While there is a strong pro bono tradition at Morrison & Foerster, the practice refuses to rest on its laurels. There is a constant focus on engaging lawyers throughout their careers to ensure the next generation of leaders pledges the same level of commitment. Brown recalls several changes she has observed since entering the field in 2008 to manage the firm’s east coast pro bono activities, one of which is the “increased efforts to connect pro bono at firms with pro bono at corporate legal departments”.
Recently, the firm has been co-counselling a start-up social enterprise that links international volunteers from around the world with micro-entrepreneurs in Africa, in order to help grow innovative businesses that create jobs, on how to best protect IP created by its employees, contractors and volunteers. Morrison & Foerster has been collaborating with its client Unisys on the project; as London-based associate Caroline Stakim explains, “The partnership has worked well and it has been great to have the input of in-house lawyers who are able to offer an alternative view and perspective on both the potential legal and non-legal issues that can arise.”
Pavel Klimov, general counsel for the UK and EMEA at Unisys explains working with law firms on projects provides “greater opportunities to engage in pro-bono work” and that “cooperation on these matters has always been very productive”. For the legal department, the experience is both “rewarding from the social perspective as well as… professionally interesting”.
For every practice, no matter its success, there are areas for improvement and further growth.
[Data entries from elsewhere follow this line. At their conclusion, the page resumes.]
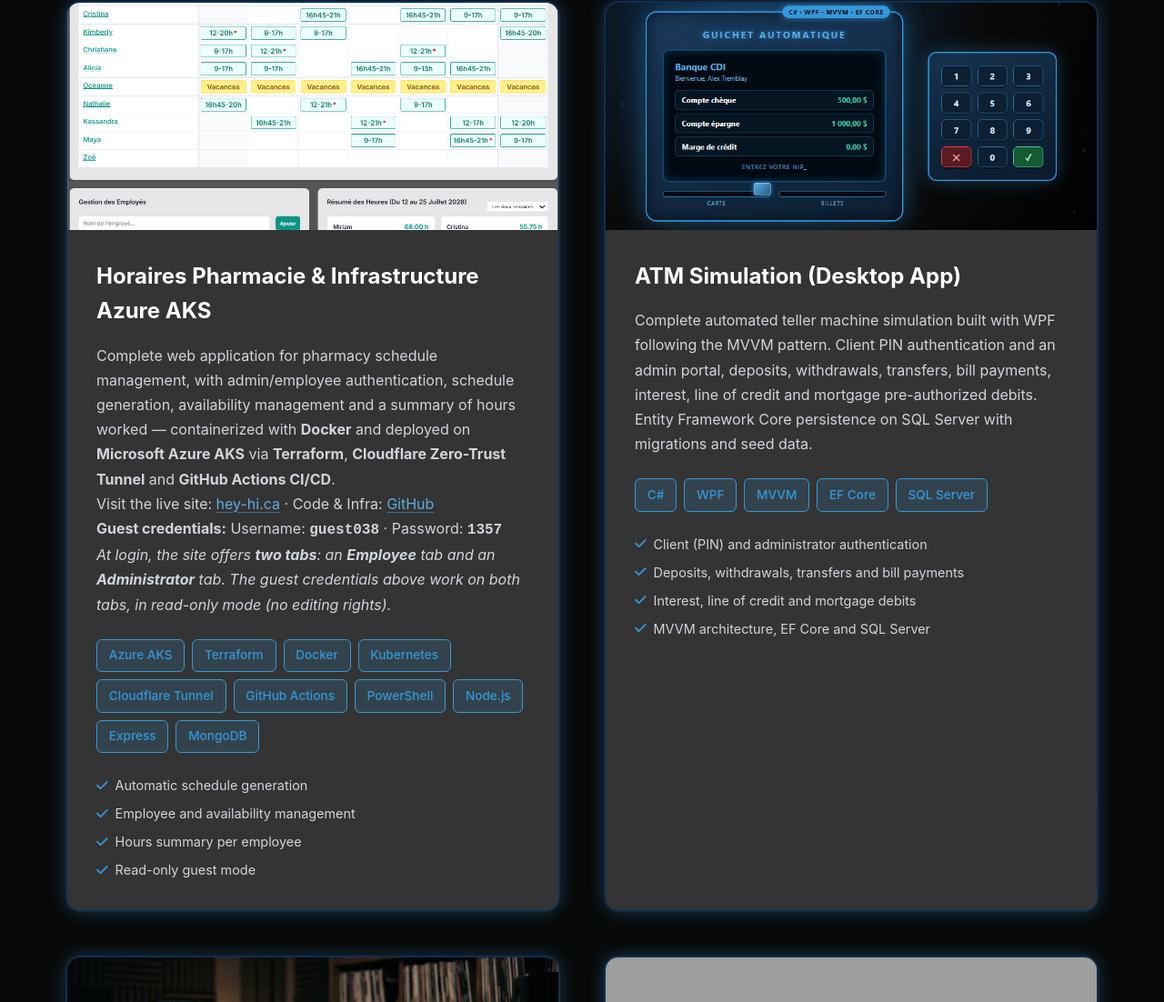
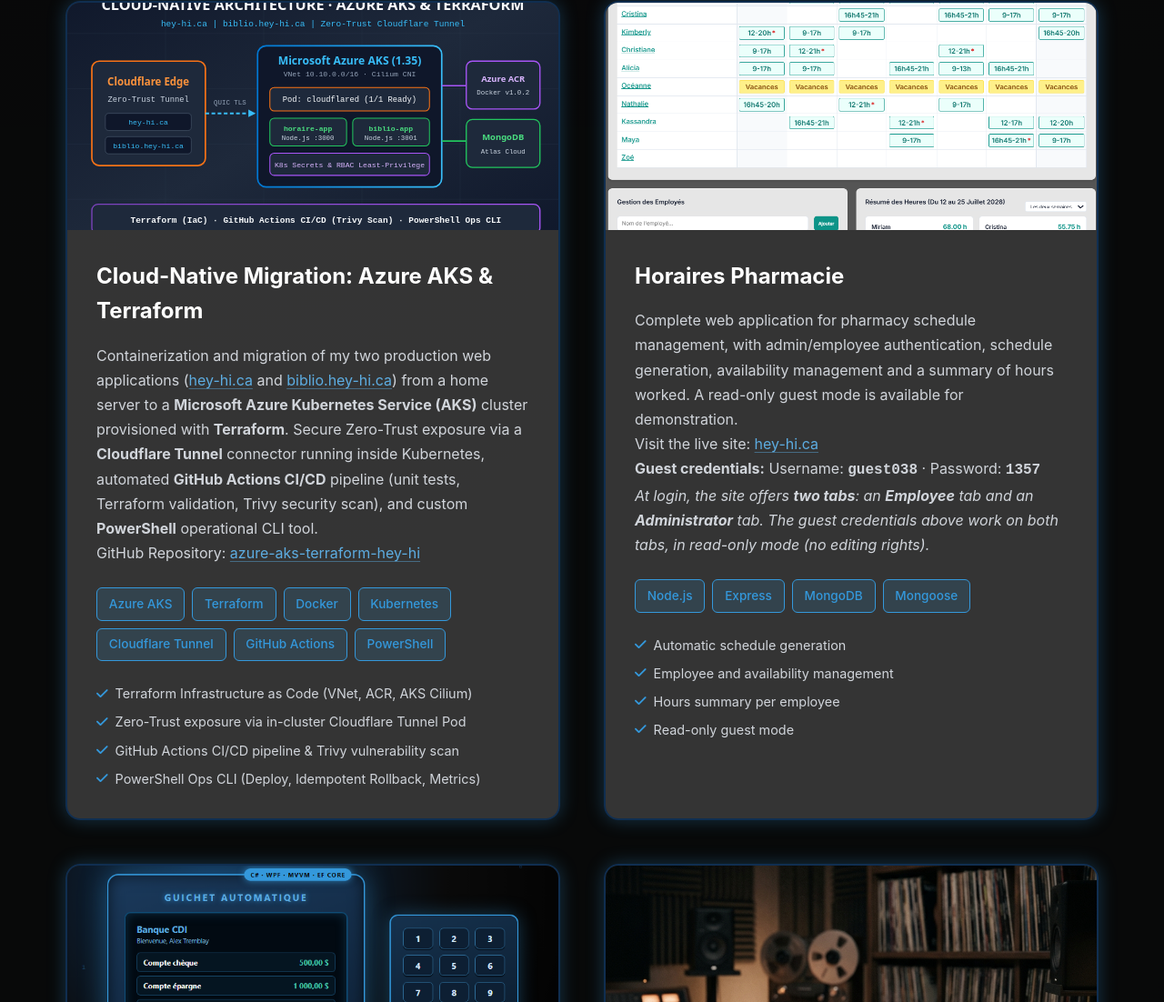
Before and after one commit to Dunedude84/PortFolio, a plain HTML site: page index.html in a window 1280 px wide. Shown: the part 3671-4773 px from the top of the page at 91% size. Drawn offline with Linux system fonts and the light colour scheme; grey boxes are pictures that could not be loaded.

Commit message:
Add dedicated Cloud-Native Azure AKS & Terraform project card

```diff
--- a/index.html
+++ b/index.html
@@ -505,6 +505,54 @@
                 <span data-i18n="projects.title">Mes projets personnels</span>
             </h2>
             <div class="projects-grid">
+                <!-- Projet DevOps: Migration Cloud-Native Azure AKS & Terraform -->
+                <div class="project-card">
+                    <div class="project-image">
+                        <img src="images/azure_aks_devops.svg" alt="Migration Cloud-Native Azure AKS &amp; Terraform"
+                            data-i18n-alt="aks.alt">
+                        <div class="project-overlay">
+                            <div class="project-links">
+                                <a href="https://github.com/Dunedude84/azure-aks-terraform-hey-hi" target="_blank" class="project-link"
+                                    title="Voir le dépôt GitHub" data-i18n-title="projects.viewRepo">
+                                    <i class="fab fa-github"></i>
+                                </a>
+                                <a href="https://hey-hi.ca" target="_blank" class="project-link"
+                                    title="Voir la démo" data-i18n-title="projects.viewDemo">
+                                    <i class="fas fa-external-link-alt"></i>
+                                </a>
+                            </div>
+                        </div>
+                    </div>
+                    <div class="project-content">
+                        <h3 class="project-title">
+                            <a href="https://github.com/Dunedude84/azure-aks-terraform-hey-hi"
+                                target="_blank" style="color: inherit; text-decoration: none;"
+                                data-i18n="aks.title">
+                                Migration Cloud-Native : Azure AKS &amp; Terraform
+                            </a>
+                        </h3>
+                        <p class="project-description" data-i18n-html="aks.desc">
+                            Conteneurisation et migration de mes deux applications web en production (<a href="https://hey-hi.ca" target="_blank">hey-hi.ca</a> et <a href="https://biblio.hey-hi.ca" target="_blank">biblio.hey-hi.ca</a>) depuis un serveur local vers un cluster <strong>Microsoft Azure Kubernetes Service (AKS)</strong> provisionné avec <strong>Terraform</strong>. Exposition sécurisée en mode Zero-Trust via un connecteur <strong>Cloudflare Tunnel</strong> déployé directement en Pod Kubernetes, pipeline <strong>GitHub Actions CI/CD</strong> (tests, validation Terraform, scan de vulnérabilités Trivy) et outil d'opérations CLI en <strong>PowerShell</strong>.
+                            <br>Dépôt GitHub : <a href="https://github.com/Dunedude84/azure-aks-terraform-hey-hi" target="_blank">azure-aks-terraform-hey-hi</a>
+                        </p>
+                        <div class="project-tech">
+                            <span class="tech-tag">Azure AKS</span>
+                            <span class="tech-tag">Terraform</span>
+                            <span class="tech-tag">Docker</span>
+                            <span class="tech-tag">Kubernetes</span>
+                            <span class="tech-tag">Cloudflare Tunnel</span>
+                            <span class="tech-tag">GitHub Actions</span>
+                            <span class="tech-tag">PowerShell</span>
+                        </div>
+                        <div class="project-features">
+                            <p><i class="fas fa-check"></i> <span data-i18n="aks.f1">Infrastructure as Code Terraform (VNet, ACR, AKS Cilium)</span></p>
+                            <p><i class="fas fa-check"></i> <span data-i18n="aks.f2">Exposition Zero-Trust via Pod Cloudflare Tunnel</span></p>
+                            <p><i class="fas fa-check"></i> <span data-i18n="aks.f3">Pipeline CI/CD GitHub Actions &amp; Scan sécurité Trivy</span></p>
+                            <p><i class="fas fa-check"></i> <span data-i18n="aks.f4">Outil CLI PowerShell (Deploy, Rollback idempotent, Metrics)</span></p>
+                        </div>
+                    </div>
+                </div>
+
                 <!-- Projet 1: Horaires Pharmacie -->
                 <div class="project-card">
                     <div class="project-image">
@@ -516,10 +564,6 @@
                                     title="Voir la démo" data-i18n-title="projects.viewDemo">
                                     <i class="fas fa-external-link-alt"></i>
                                 </a>
-                                <a href="https://github.com/Dunedude84/azure-aks-terraform-hey-hi" target="_blank" class="project-link"
-                                    title="Voir le dépôt GitHub" data-i18n-title="projects.viewRepo">
-                                    <i class="fab fa-github"></i>
-                                </a>
                             </div>
                         </div>
                     </div>
@@ -527,14 +571,14 @@
                         <h3 class="project-title">
                             <a href="https://hey-hi.ca"
                                 target="_blank" style="color: inherit; text-decoration: none;">
-                                Horaires Pharmacie &amp; Infrastructure Azure AKS
+                                Horaires Pharmacie
                             </a>
                         </h3>
                         <p class="project-description" data-i18n-html="p1.desc">
                             Application web complète de gestion des horaires pour pharmacie, avec authentification
                             admin/employé, génération d'horaires, gestion des disponibilités et résumé des heures
-                            travaillées, conteneurisée avec <strong>Docker</strong> et déployée sur <strong>Microsoft Azure AKS</strong> via <strong>Terraform</strong>, <strong>Cloudflare Tunnel Zero-Trust</strong> et <strong>GitHub Actions CI/CD</strong>.
-                            <br>Voir le site en ligne : <a href="https://hey-hi.ca" target="_blank">hey-hi.ca</a> · Code &amp; Infra : <a href="https://github.com/Dunedude84/azure-aks-terraform-hey-hi" target="_blank">GitHub</a>
+                            travaillées. Un mode invité en lecture seule est disponible pour la démonstration.
+                            <br>Voir le site en ligne : <a href="https://hey-hi.ca" target="_blank">hey-hi.ca</a>
                             <br><strong>Identifiants invité :</strong> Nom d'utilisateur: <strong><code>guest038</code></strong> · Mot de passe: <strong><code>1357</code></strong>
                             <br><em>Au moment de la connexion, le site propose <strong>deux onglets</strong> :
                             un onglet <strong>Employé</strong> et un onglet <strong>Administrateur</strong>.
@@ -542,16 +586,10 @@
                             en mode lecture seule (sans droits de modification).</em>
                         </p>
                         <div class="project-tech">
-                            <span class="tech-tag">Azure AKS</span>
-                            <span class="tech-tag">Terraform</span>
-                            <span class="tech-tag">Docker</span>
-                            <span class="tech-tag">Kubernetes</span>
-                            <span class="tech-tag">Cloudflare Tunnel</span>
-                            <span class="tech-tag">GitHub Actions</span>
-                            <span class="tech-tag">PowerShell</span>
                             <span class="tech-tag">Node.js</span>
                             <span class="tech-tag">Express</span>
                             <span class="tech-tag">MongoDB</span>
+                            <span class="tech-tag">Mongoose</span>
                         </div>
                         <div class="project-features">
                             <p><i class="fas fa-check"></i> <span data-i18n="p1.f1">Génération automatique de l'horaire</span></p>
--- a/js/script.js
+++ b/js/script.js
@@ -40,8 +40,15 @@
         'projects.viewDemo': 'Voir la démo',
         'projects.viewRepo': 'Voir le dépôt GitHub',
         'projects.viewProject': 'Voir le projet',
-        'p1.alt': 'Projet Horaires Pharmacie & Azure AKS',
-        'p1.desc': "Application web complète de gestion des horaires pour pharmacie, avec authentification admin/employé, génération d'horaires, gestion des disponibilités et résumé des heures travaillées, conteneurisée avec <strong>Docker</strong> et déployée sur <strong>Microsoft Azure AKS</strong> via <strong>Terraform</strong>, <strong>Cloudflare Tunnel Zero-Trust</strong> et <strong>GitHub Actions CI/CD</strong>.<br>Voir le site en ligne : <a href=\"https://hey-hi.ca\" target=\"_blank\">hey-hi.ca</a> · Code &amp; Infra : <a href=\"https://github.com/Dunedude84/azure-aks-terraform-hey-hi\" target=\"_blank\">GitHub</a><br><strong>Identifiants invité :</strong> Nom d'utilisateur: <strong><code>guest038</code></strong> · Mot de passe: <strong><code>1357</code></strong><br><em>Au moment de la connexion, le site propose <strong>deux onglets</strong> : un onglet <strong>Employé</strong> et un onglet <strong>Administrateur</strong>. Les identifiants invités ci-dessus fonctionnent sur les deux onglets, en mode lecture seule (sans droits de modification).</em>",
+        'aks.alt': 'Migration Cloud-Native Azure AKS & Terraform',
+        'aks.title': 'Migration Cloud-Native : Azure AKS & Terraform',
+        'aks.desc': "Conteneurisation et migration de mes deux applications web en production (<a href=\"https://hey-hi.ca\" target=\"_blank\">hey-hi.ca</a> et <a href=\"https://biblio.hey-hi.ca\" target=\"_blank\">biblio.hey-hi.ca</a>) depuis un serveur local vers un cluster <strong>Microsoft Azure Kubernetes Service (AKS)</strong> provisionné avec <strong>Terraform</strong>. Exposition sécurisée en mode Zero-Trust via un connecteur <strong>Cloudflare Tunnel</strong> déployé directement en Pod Kubernetes, pipeline <strong>GitHub Actions CI/CD</strong> (tests, validation Terraform, scan de vulnérabilités Trivy) et outil d'opérations CLI en <strong>PowerShell</strong>.<br>Dépôt GitHub : <a href=\"https://github.com/Dunedude84/azure-aks-terraform-hey-hi\" target=\"_blank\">azure-aks-terraform-hey-hi</a>",
+        'aks.f1': 'Infrastructure as Code Terraform (VNet, ACR, AKS Cilium)',
+        'aks.f2': 'Exposition Zero-Trust via Pod Cloudflare Tunnel',
+        'aks.f3': 'Pipeline CI/CD GitHub Actions & Scan sécurité Trivy',
+        'aks.f4': 'Outil CLI PowerShell (Deploy, Rollback idempotent, Metrics)',
+        'p1.alt': 'Projet Horaires Pharmacie',
+        'p1.desc': "Application web complète de gestion des horaires pour pharmacie, avec authentification admin/employé, génération d'horaires, gestion des disponibilités et résumé des heures travaillées. Un mode invité en lecture seule est disponible pour la démonstration.<br>Voir le site en ligne : <a href=\"https://hey-hi.ca\" target=\"_blank\">hey-hi.ca</a><br><strong>Identifiants invité :</strong> Nom d'utilisateur: <strong><code>guest038</code></strong> · Mot de passe: <strong><code>1357</code></strong><br><em>Au moment de la connexion, le site propose <strong>deux onglets</strong> : un onglet <strong>Employé</strong> et un onglet <strong>Administrateur</strong>. Les identifiants invités ci-dessus fonctionnent sur les deux onglets, en mode lecture seule (sans droits de modification).</em>",
         'p1.f1': "Génération automatique de l'horaire",
         'p1.f2': 'Gestion des employés et disponibilités',
         'p1.f3': 'Résumé des heures par employé',
@@ -120,8 +127,15 @@
         'projects.viewDemo': 'View live demo',
         'projects.viewRepo': 'View GitHub repository',
         'projects.viewProject': 'View project',
-        'p1.alt': 'Pharmacy Schedule & Azure AKS project',
-        'p1.desc': "Complete web application for pharmacy schedule management, with admin/employee authentication, schedule generation, availability management and a summary of hours worked — containerized with <strong>Docker</strong> and deployed on <strong>Microsoft Azure AKS</strong> via <strong>Terraform</strong>, <strong>Cloudflare Zero-Trust Tunnel</strong> and <strong>GitHub Actions CI/CD</strong>.<br>Visit the live site: <a href=\"https://hey-hi.ca\" target=\"_blank\">hey-hi.ca</a> · Code &amp; Infra: <a href=\"https://github.com/Dunedude84/azure-aks-terraform-hey-hi\" target=\"_blank\">GitHub</a><br><strong>Guest credentials:</strong> Username: <strong><code>guest038</code></strong> · Password: <strong><code>1357</code></strong><br><em>At login, the site offers <strong>two tabs</strong>: an <strong>Employee</strong> tab and an <strong>Administrator</strong> tab. The guest credentials above work on both tabs, in read-only mode (no editing rights).</em>",
+        'aks.alt': 'Cloud-Native Migration Azure AKS & Terraform',
+        'aks.title': 'Cloud-Native Migration: Azure AKS & Terraform',
+        'aks.desc': "Containerization and migration of my two production web applications (<a href=\"https://hey-hi.ca\" target=\"_blank\">hey-hi.ca</a> and <a href=\"https://biblio.hey-hi.ca\" target=\"_blank\">biblio.hey-hi.ca</a>) from a home server to a <strong>Microsoft Azure Kubernetes Service (AKS)</strong> cluster provisioned with <strong>Terraform</strong>. Secure Zero-Trust exposure via a <strong>Cloudflare Tunnel</strong> connector running inside Kubernetes, automated <strong>GitHub Actions CI/CD</strong> pipeline (unit tests, Terraform validation, Trivy security scan), and custom <strong>PowerShell</strong> operational CLI tool.<br>GitHub Repository: <a href=\"https://github.com/Dunedude84/azure-aks-terraform-hey-hi\" target=\"_blank\">azure-aks-terraform-hey-hi</a>",
+        'aks.f1': 'Terraform Infrastructure as Code (VNet, ACR, AKS Cilium)',
+        'aks.f2': 'Zero-Trust exposure via in-cluster Cloudflare Tunnel Pod',
+        'aks.f3': 'GitHub Actions CI/CD pipeline & Trivy vulnerability scan',
+        'aks.f4': 'PowerShell Ops CLI (Deploy, Idempotent Rollback, Metrics)',
+        'p1.alt': 'Pharmacy Schedule project',
+        'p1.desc': "Complete web application for pharmacy schedule management, with admin/employee authentication, schedule generation, availability management and a summary of hours worked. A read-only guest mode is available for demonstration.<br>Visit the live site: <a href=\"https://hey-hi.ca\" target=\"_blank\">hey-hi.ca</a><br><strong>Guest credentials:</strong> Username: <strong><code>guest038</code></strong> · Password: <strong><code>1357</code></strong><br><em>At login, the site offers <strong>two tabs</strong>: an <strong>Employee</strong> tab and an <strong>Administrator</strong> tab. The guest credentials above work on both tabs, in read-only mode (no editing rights).</em>",
         'p1.f1': 'Automatic schedule generation',
         'p1.f2': 'Employee and availability management',
         'p1.f3': 'Hours summary per employee',
```
Also changed, not shown: images/azure_aks_devops.svg (added).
For Morrison & Foerster the focus is on continuing to balance the pro bono practice with large-impact litigation cases, individual representation for poor people, non-litigation individual services, and transactional pro bono for non-profit organisations and social enterprises. For Brown, her personal goals are to “engage our transactional practices in pro bono work and to increase direct legal representation of low-income individuals”. She says, “Sophisticated and complex transactional pro bono matters are among the most challenging projects to identify.” But she adds: “The efforts made by some of the international clearing houses to engage private practice lawyers in helping social enterprises worldwide have been really helpful in providing these opportunities.” Increasing the involvement of offices outside of the US is also an aim whether that be in local projects or multi-office projects.
Returning to Brown’s own description of the practice, it is the “enduring and flexible” principles on which the practice is built that will see it move into the future with continued success leaving a lasting impact on the communities and individuals aided along the way.